"...in this Holy Land which must not be an object distributed between the privilged, but the tunic without seams of world reconciliation, a place of intimate mixing of everyone, and to begin, among those who have, all the same, more reasons to be united than to hate each other, semites, Jews and Arabs, sons of Abraham, and Christians, spiritual semites, who should have all renounced idol worship because these idols are those of perfectly useless crimes: what does an assassin achieve after all, as Gandhi said, since the soul is immortal?"
Massignon met Gandhi in Paris in 1931 and was deeply influenced by Gandhi's non-violent call to fasting and prayer as the ground of social and political change. These became an integral part of the Badaliya movement and Massignon's personal spirituality. He thought that it was necessary to help people to understand what he called "spiritual power, the strength of the soul". Responding to a small book describing what Massignon calls "the quintessentials of the soul of Gandhi", he wrote:
"We must closely study his words. They tell us the social value of meditation and contemplation: this is what Gandhi proved'. Massignon then asked if a professor Kripalani knew what moment Gandhi reserved habitually for meditation? The answer was " He meditated while acting". "Truly? He meditated while accomplishing each action?
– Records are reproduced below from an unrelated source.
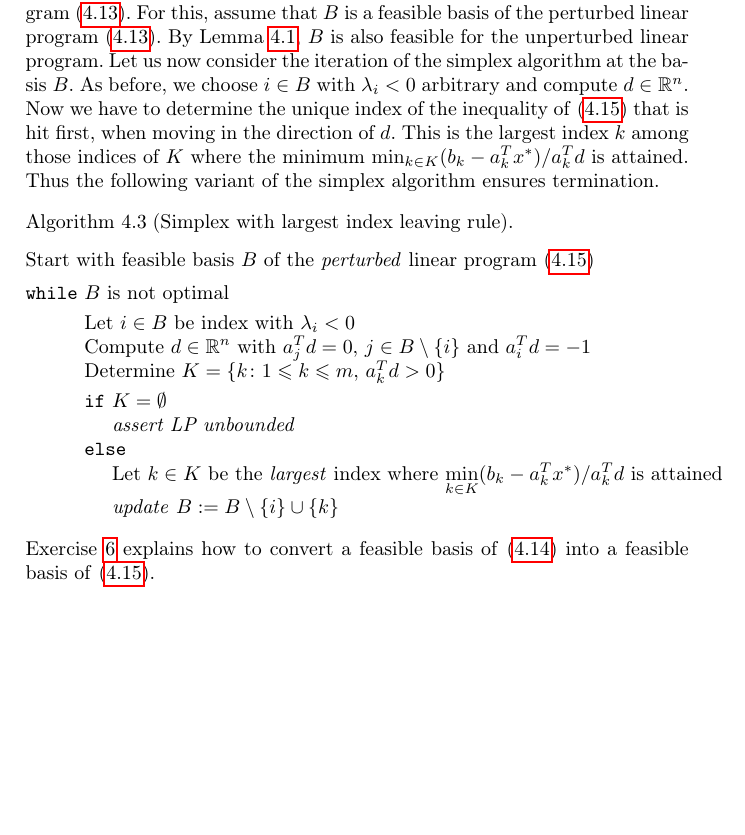
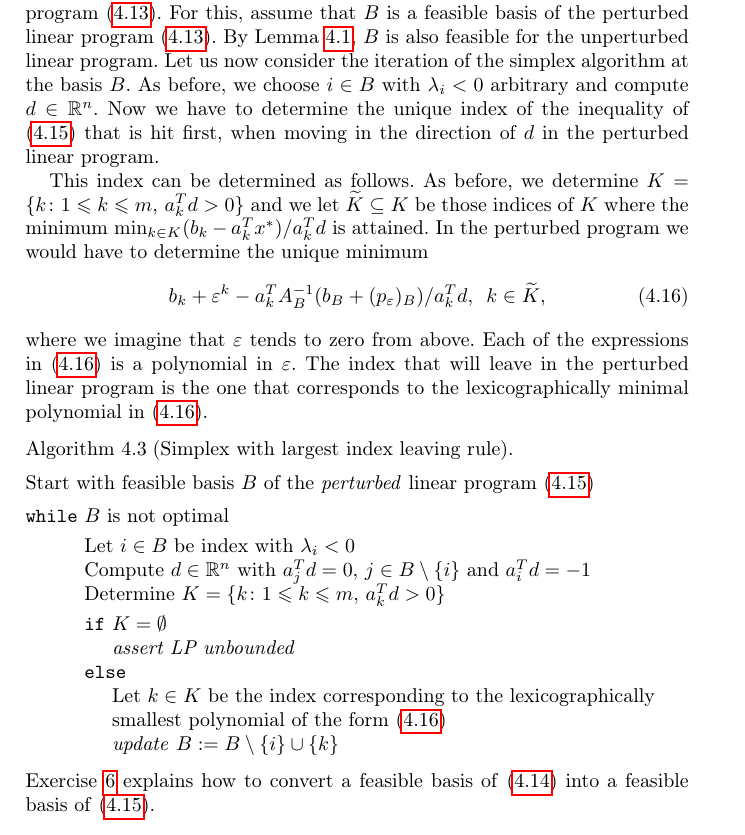
Before and after one commit to EisenIn/DiscreteOpt, a LaTeX thesis (lecture.tex, which reads simplex-15.tex): part of page 58 of 147, cut so that both start at the same text, the shorter picture padded with empty space. Compiled offline with pdfLaTeX.

Commit message:
Corrected perturbation part

```diff
--- a/simplex-15.tex
+++ b/simplex-15.tex
@@ -408,7 +408,16 @@ where $\eps>0$ is sufficiently small. This linear program is
 non-degenerate. What is nice is that this perturbation does not have
 to be computed explicitly. We can formulate a pivot rule for the
 non-perturbed linear program \eqref{eq:pert-5} that is conform with the pivoting that is
-performed on the perturbed linear program~\eqref{eq:pert-3}. For this, assume that $B$ is a feasible basis of the perturbed linear program~\eqref{eq:pert-3}. By  Lemma~\ref{lem:per-2}, $B$ is also feasible for the unperturbed linear program. Let us now consider the iteration of the simplex algorithm at the basis $B$. As before, we choose $i \in B$ with $\lambda_i<0$ arbitrary and compute $d \in \R^n$. Now we have to determine the unique index of the inequality of \eqref{eq:pert-4} that is hit first, when moving in the direction of $d$. This is the largest index $k$ among those indices of $K$ where the minimum $\min_{k \in K} (b_k - a_k^Tx^*)/a_k^Td$ is attained. Thus the following variant of the simplex algorithm ensures termination.
+performed on the perturbed linear program~\eqref{eq:pert-3}. For this, assume that $B$ is a feasible basis of the perturbed linear program~\eqref{eq:pert-3}. By  Lemma~\ref{lem:per-2}, $B$ is also feasible for the unperturbed linear program. Let us now consider the iteration of the simplex algorithm at the basis $B$. As before, we choose $i \in B$ with $\lambda_i<0$ arbitrary and compute $d \in \R^n$. Now we have to determine the unique index of the inequality of \eqref{eq:pert-4} that is hit first, when moving in the direction of $d$ in the perturbed linear program.
+
+This index can be determined as follows. As before, we determine  $K = \{ k \colon 1 \leq k \leq m, \, a_k^Td >0\}$ and we let $\wt{K}\subseteq K $ be those indices of $K$ where the minimum $\min_{k \in K} (b_k - a_k^Tx^*)/a_k^Td$ is attained. In the perturbed program we would have to determine the unique minimum
+\begin{equation}\label{eq:p2}
+  b_k + \eps^k  - a_k^T A_B^{-1} (b_B + (p_\eps)_B)/a_k^Td, \,\,\, k \in \wt{K},
+\end{equation}
+where we imagine that $\eps$ tends to zero from above.  Each of the expressions in~\eqref{eq:p2} is a polynomial in $\eps$. The index that will leave in the perturbed linear program is the one that corresponds to the lexicographically minimal polynomial in~\eqref{eq:p2}.
+
+
+
 
 
 \begin{algorithm}[Simplex with largest index leaving rule]
@@ -423,11 +432,8 @@ performed on the perturbed linear program~\eqref{eq:pert-3}. For this, assume th
       \> {\tt if} \= $K = \emptyset$ \\
       \> \> \emph{assert LP unbounded} \\
       \> {\tt else} \\
-      \> \> Let $k \in K$ be the \emph{largest} index where
-     $
-        \displaystyle \min_{k \in K} (b_k - a_k^Tx^*)/a_k^Td
-      $
-      is attained \\
+      \> \> Let $k \in K$ be the index corresponding to the lexicographically\\
+      \> \> smallest polynomial of the form~\eqref{eq:p2} \\
 
       \> \>\emph{update} $B := B \setminus\{i\} \cup \{k\}$
     \end{tabbing}
```
Also changed, not shown: 1 other file.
I understand that Gandhi's meditation was always oriented towards social action and that was his immediate goal. We must understand that social action is impossible without a kind of vow ... the resolution to accept all the consequences, good or bad ... of this action".
"One day in front of me they asked Gandhi; 'Why are religions so weak during crisis and wars where they put themselves in service of the least innocent governments'? And Gandhi responded that it is because they have not held firmly enough to their vows, to asceticism, to sacrifices...".
If we try to remain true to Massignon's vision of the Badaliya and his understanding of Gandhi then we must begin to respond to the current crisis in the Holy Land by renewing our vow, our acceptance that it is God's own strength that is available to us through our prayer and it is that strength that will guide our social actions.
Let us pray for a change in minds and hearts in the Holy Land, for a fair resolution for Palestinian Muslims and Christians and true reconciliation for the three Abrahamic faiths. May they find the means to live together in this land where our Savior walked on earth.
We remember our Muslim brothers and sisters everywhere who celebrate their feast of Ashura this month.
Peace to you.